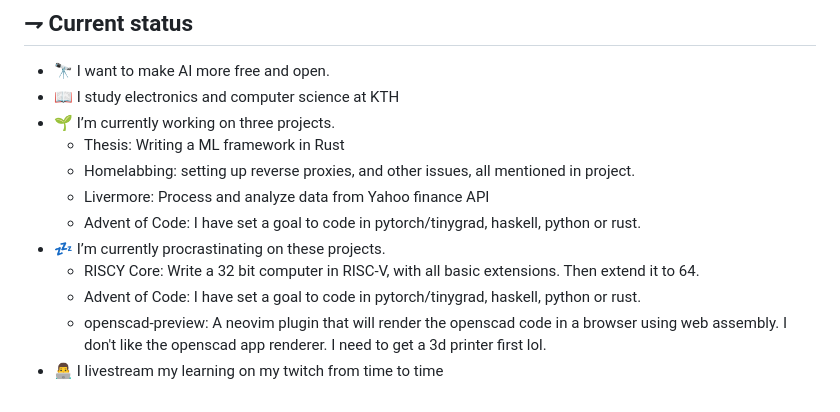
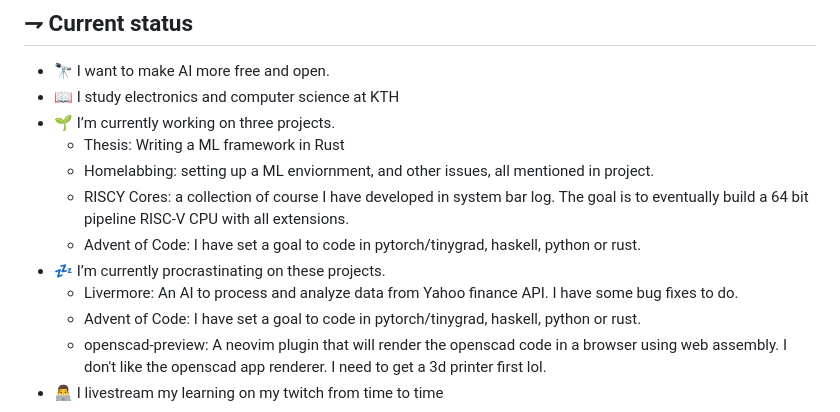
Before and after one commit to 21st-centuryman/21st-centuryman, a Markdown page: README.md, the part around the change. Drawn GitHub-style.

```diff
--- a/README.md
+++ b/README.md
@@ -43,11 +43,11 @@ If you want to follow me, I hope you enjoy this journey.
 - 📖 I study electronics and computer science at KTH
 - 🌱 I’m currently working on three projects.
   - Thesis: Writing a ML framework in Rust
-  - Homelabbing: setting up reverse proxies, and other issues, all mentioned in project.
-  - Livermore: Process and analyze data from Yahoo finance API
+  - Homelabbing: setting up a ML enviornment, and other issues, all mentioned in project.
+  - RISCY Cores: a collection of course I have developed in system bar log. The goal is to eventually build a 64 bit pipeline RISC-V CPU with all extensions.
   - Advent of Code: I have set a goal to code in pytorch/tinygrad, haskell, python or rust.
 - 💤 I’m currently procrastinating on these projects.
-    - RISCY Core: Write a 32 bit computer in RISC-V, with all basic extensions. Then extend it to 64.
+    - Livermore: An AI to process and analyze data from Yahoo finance API. I have some bug fixes to do.
     - Advent of Code: I have set a goal to code in pytorch/tinygrad, haskell, python or rust.
     - openscad-preview: A neovim plugin that will render the openscad code in a browser using web assembly. I don't like the openscad app renderer. I need to get a 3d printer first lol.
 - 👨‍💻 I livestream my learning on my twitch from time to time
```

--*--

Among the lines of the data, find every one that holds "have" and copy it.

+  - RISCY Cores: a collection of course I have developed in system bar log. The goal is to eventually build a 64 bit pipeline RISC-V CPU with all extensions.
   - Advent of Code: I have set a goal to code in pytorch/tinygrad, haskell, python or rust.
+    - Livermore: An AI to process and analyze data from Yahoo finance API. I have some bug fixes to do.
     - Advent of Code: I have set a goal to code in pytorch/tinygrad, haskell, python or rust.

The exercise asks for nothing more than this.